As you can see, memoranda come in many forms and are used for many things.
Memos are commonly used for the following purposes:
You may be required to produce four sorts of memos, each with its own organizational format: information, problem-solving, persuasive, and internal memo proposal. A memo is formatted differently than a letter and has a more casual appearance and tone. It is usually less formal than an email message.
Information memos are used to distribute detailed information about issues before they are discussed in a meeting. The purpose of this sort of memo is to provide as much background information as possible for those who might not have seen the material previously. Information memos should be concise and give readers enough detail so that they can make their own judgments about what needs to be done. They should avoid giving away company secrets or other confidential information.
Problem-solving memos are used by groups to discuss issues before deciding on actions to take. The purpose of this sort of memo is to come up with alternatives for resolving problems or achieving goals. Users will add their ideas to the memo, which then becomes the basis for a group discussion/argument aimed at finding the best solution. Problem-solving memos should not only identify the problem but also suggest solutions that have not been considered before. You should always write your memos in a way that gets others' opinions across clearly, without being argumentative or offensive.
Persuasive memos are used by individuals to argue for or against a particular action.
Information memoranda are written documents that inform others about a project or activity. They outline the need for action, describe the project or activity being undertaken, and provide other relevant details.

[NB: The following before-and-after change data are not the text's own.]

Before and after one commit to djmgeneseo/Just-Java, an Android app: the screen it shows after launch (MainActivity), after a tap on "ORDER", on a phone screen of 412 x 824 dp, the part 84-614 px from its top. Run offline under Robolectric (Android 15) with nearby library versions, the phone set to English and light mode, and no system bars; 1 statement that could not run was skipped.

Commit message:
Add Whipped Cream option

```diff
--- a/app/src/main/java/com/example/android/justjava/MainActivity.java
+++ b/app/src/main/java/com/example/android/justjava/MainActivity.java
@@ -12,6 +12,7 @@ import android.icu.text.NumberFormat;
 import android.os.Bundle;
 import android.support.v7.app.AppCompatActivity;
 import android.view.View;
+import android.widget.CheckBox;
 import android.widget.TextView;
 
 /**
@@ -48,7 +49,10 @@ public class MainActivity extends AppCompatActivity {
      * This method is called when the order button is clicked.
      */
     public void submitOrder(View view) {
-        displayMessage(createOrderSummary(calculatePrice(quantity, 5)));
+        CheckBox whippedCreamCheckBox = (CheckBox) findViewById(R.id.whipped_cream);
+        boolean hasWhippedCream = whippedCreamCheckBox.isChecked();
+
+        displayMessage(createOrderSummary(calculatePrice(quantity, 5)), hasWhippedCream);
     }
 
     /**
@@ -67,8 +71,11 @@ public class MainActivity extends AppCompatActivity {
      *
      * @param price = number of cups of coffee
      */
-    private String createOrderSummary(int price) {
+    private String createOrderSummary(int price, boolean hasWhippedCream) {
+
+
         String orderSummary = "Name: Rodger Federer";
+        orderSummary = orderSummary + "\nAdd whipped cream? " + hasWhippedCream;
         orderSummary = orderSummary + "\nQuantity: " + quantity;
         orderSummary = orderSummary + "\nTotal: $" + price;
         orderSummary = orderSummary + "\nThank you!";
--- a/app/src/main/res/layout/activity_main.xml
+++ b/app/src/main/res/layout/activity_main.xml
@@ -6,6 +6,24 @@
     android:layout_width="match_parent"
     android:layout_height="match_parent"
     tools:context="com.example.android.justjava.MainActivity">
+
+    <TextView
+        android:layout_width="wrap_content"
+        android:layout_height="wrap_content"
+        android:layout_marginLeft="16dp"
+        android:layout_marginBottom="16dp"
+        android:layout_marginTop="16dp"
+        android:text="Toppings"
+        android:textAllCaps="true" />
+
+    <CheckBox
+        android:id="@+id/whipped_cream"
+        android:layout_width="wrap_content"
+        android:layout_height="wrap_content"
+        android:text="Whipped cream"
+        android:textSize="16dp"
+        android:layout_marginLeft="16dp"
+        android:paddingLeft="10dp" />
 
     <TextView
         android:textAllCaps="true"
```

Problem-solving memoranda are written documents that solve problems. They usually include a description of the problem to be solved, alternative solutions to the problem, evaluations of these solutions, and recommendations on which solution to use. Problem-solving memoranda can also be used to record decisions made by management. These memos should not be used to request actions from staff members nor should they be used to express opinions about issues before them; instead, comments and opinions should be included in briefing papers presented to managers.
Persuasive memoranda are written documents that try to influence others to take action or believe something. Persuasive memos are similar to problem-solving memos but include discussions of the reasons why particular solutions should be chosen over others, and attempts are made to show how certain alternatives would be worse than the situation that they are trying to resolve. The main purpose of persuasive memos is to help managers decide what actions should be taken.